Biofouling is the undesired growth of marine algae, invertebrates or other marine microorganisms on a submerged structure, primarily ship hulls but also on offshore platforms and marine renewable energy structures. Biofouling is harmful to local marine communities due to the transport of alien species to new habitats within which they may monopolise, outcompeting native species and causing changes to local ecosystems and food webs. Techniques to reduced invasions via biofouling include removal of species and additional mechanisms to protect ships such as anti-fouling paints and treatments.
The biofouling of ships is also detrimental to ship operations, increasing drag, boosting fuel requirements and reducing efficiency and can impact other structures such as tidal turbines, increasing operational and maintenance costs.
The group’s overarching aim is to ensure shipping and other maritime industries can continue to underpin trade, security and economic development with minimal environmental impact, both in the immediate and long term.
The Biofouling Management Expert Group will centre on providing a platform of knowledge exchange and technical expertise on the issues surrounding (but not limited to):
In-water cleaning of ship hulls to remove biofouling: regular cleaning reduces hull roughness, fuel consumption and consequently greenhouse gases and other harmful air emissions. However, there is concern that uncontrolled in-water cleaning will cause both chemical contamination from anti-fouling biocides and the release of propagules of potentially invasive species;
Relative merits of biocidal and biocide-free fouling control coatings for preventing atmospheric, biological and chemical contamination and environmental harm: Do non-toxic coatings adequately prevent biofouling attachment on all vessels? Do they increase the risk of invasive species transfer? What risks do antifouling biocides pose?

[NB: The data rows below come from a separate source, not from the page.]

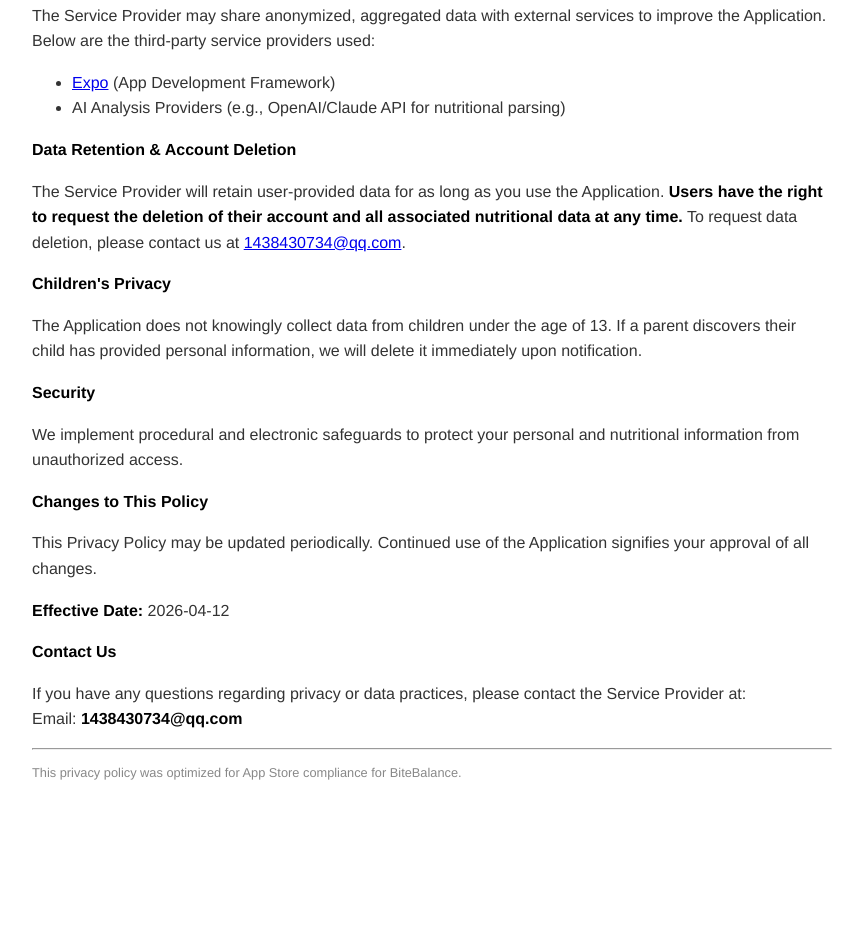
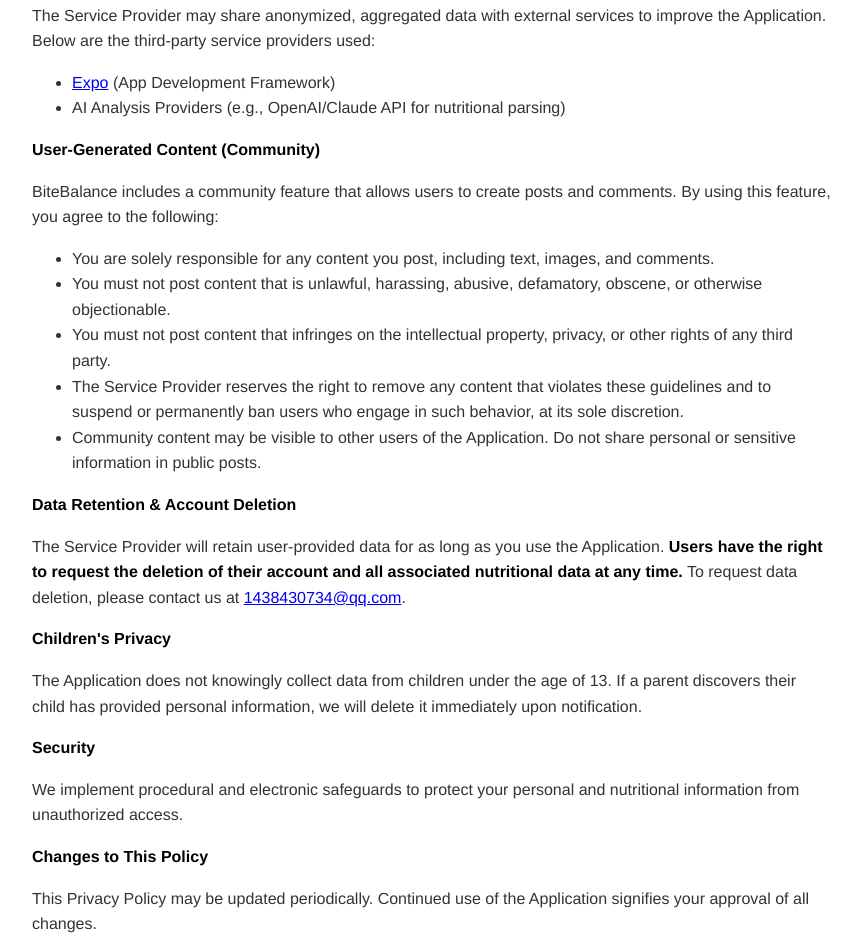
Before and after one commit to Markiess/bitebalance-privacy, a plain HTML site: page index.html in a window 1280 px wide. Shown: the part 859-1799 px from the top of the page, without its empty margins (208-1069 px from the left). Before the commit the page ends 1687 px from the top, so only its background shows below. Drawn offline with Linux system fonts and the light colour scheme.

Commit message:
Add user-generated content guidelines to privacy policy

```diff
--- a/index.html
+++ b/index.html
@@ -51,6 +51,16 @@
         <li>AI Analysis Providers (e.g., OpenAI/Claude API for nutritional parsing)</li>
     </ul>
 
+    <strong>User-Generated Content (Community)</strong>
+    <p>BiteBalance includes a community feature that allows users to create posts and comments. By using this feature, you agree to the following:</p>
+    <ul>
+        <li>You are solely responsible for any content you post, including text, images, and comments.</li>
+        <li>You must not post content that is unlawful, harassing, abusive, defamatory, obscene, or otherwise objectionable.</li>
+        <li>You must not post content that infringes on the intellectual property, privacy, or other rights of any third party.</li>
+        <li>The Service Provider reserves the right to remove any content that violates these guidelines and to suspend or permanently ban users who engage in such behavior, at its sole discretion.</li>
+        <li>Community content may be visible to other users of the Application. Do not share personal or sensitive information in public posts.</li>
+    </ul>
+
     <strong>Data Retention & Account Deletion</strong>
     <p>The Service Provider will retain user-provided data for as long as you use the Application. <strong>Users have the right to request the deletion of their account and all associated nutritional data at any time.</strong> To request data deletion, please contact us at <a href="mailto:1438430734@qq.com">1438430734@qq.com</a>.</p>
 
```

Regulatory scrutiny of new and existing fouling control coatings and antifouling biocides: Is it appropriate/adequate/overly zealous? What uniformity is there in regulations and requirements between states/jurisdictions?
Are voluntary guidelines for the management of ship biofouling sufficient to minimise invasive marine species translocation risk, or are more stringent biofouling standards and compliance regulations necessary for ships entering regional ports and harbours? If the latter, what are the practical options for the regulatory mechanism and monitoring of compliance?
The current and future maritime landscape and how it relates to recent and proposed legislative changes (e.g. ANZECC In-water Cleaning Guidelines, Biofouling Management Guidelines, Marine Reserves Network Proposal)
How to address the increasingly urgent need of vessel operators to find a balance between improved vessel fuel efficiency (through hull husbandry techniques), reduced maintenance costs, effective biosecurity risk mitigation and compliance with more stringent environmental regulation.
Identify knowledge and policy gaps that are hindering the realisation of effective biofouling management strategies.